Requirement
Say how many lines in the records contain the string "https", giving the number by itself.

======== Extracted information ========

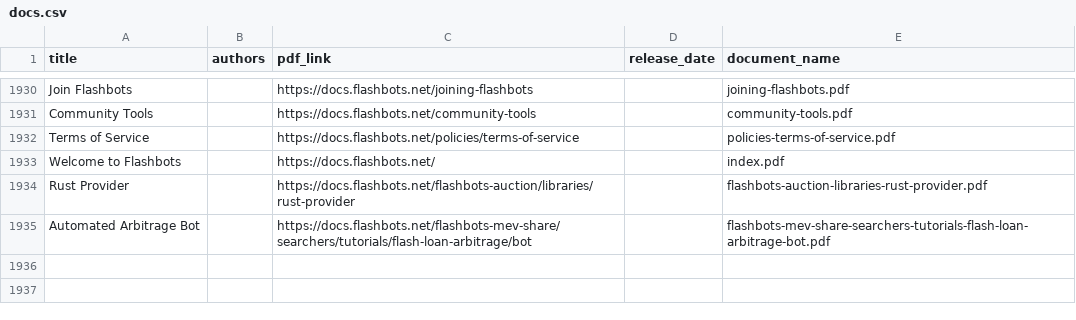
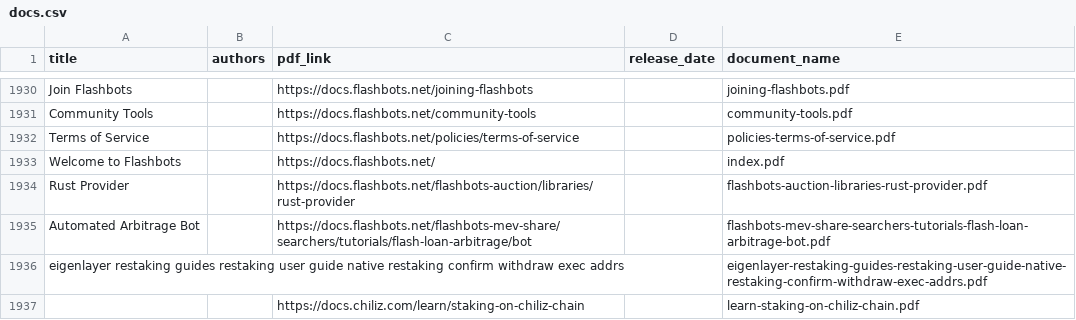
Before and after one commit to mev-fyi/rag, a CSV file: pipeline_storage/docs.csv, drawn as a sheet; only a part is shown, gaps mark what is left out.

```diff
--- a/pipeline_storage/docs.csv
+++ b/pipeline_storage/docs.csv
@@ -1935 +1935,3 @@ Rust Provider,,https://docs.flashbots.net/flashbots-auction/libraries/rust-provi
 Automated Arbitrage Bot,,https://docs.flashbots.net/flashbots-mev-share/searchers/tutorials/flash-loan-arbitrage/bot,,flashbots-mev-share-searchers-tutorials-flash-loan-arbitrage-bot.pdf
+eigenlayer restaking guides restaking user guide native restaking confirm withdraw exec addrs,,,,eigenlayer-restaking-guides-restaking-user-guide-native-restaking-confirm-withdraw-exec-addrs.pdf
+,,https://docs.chiliz.com/learn/staking-on-chiliz-chain,,learn-staking-on-chiliz-chain.pdf
```
Also changed, not shown: 9 other files.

========

Answer section
3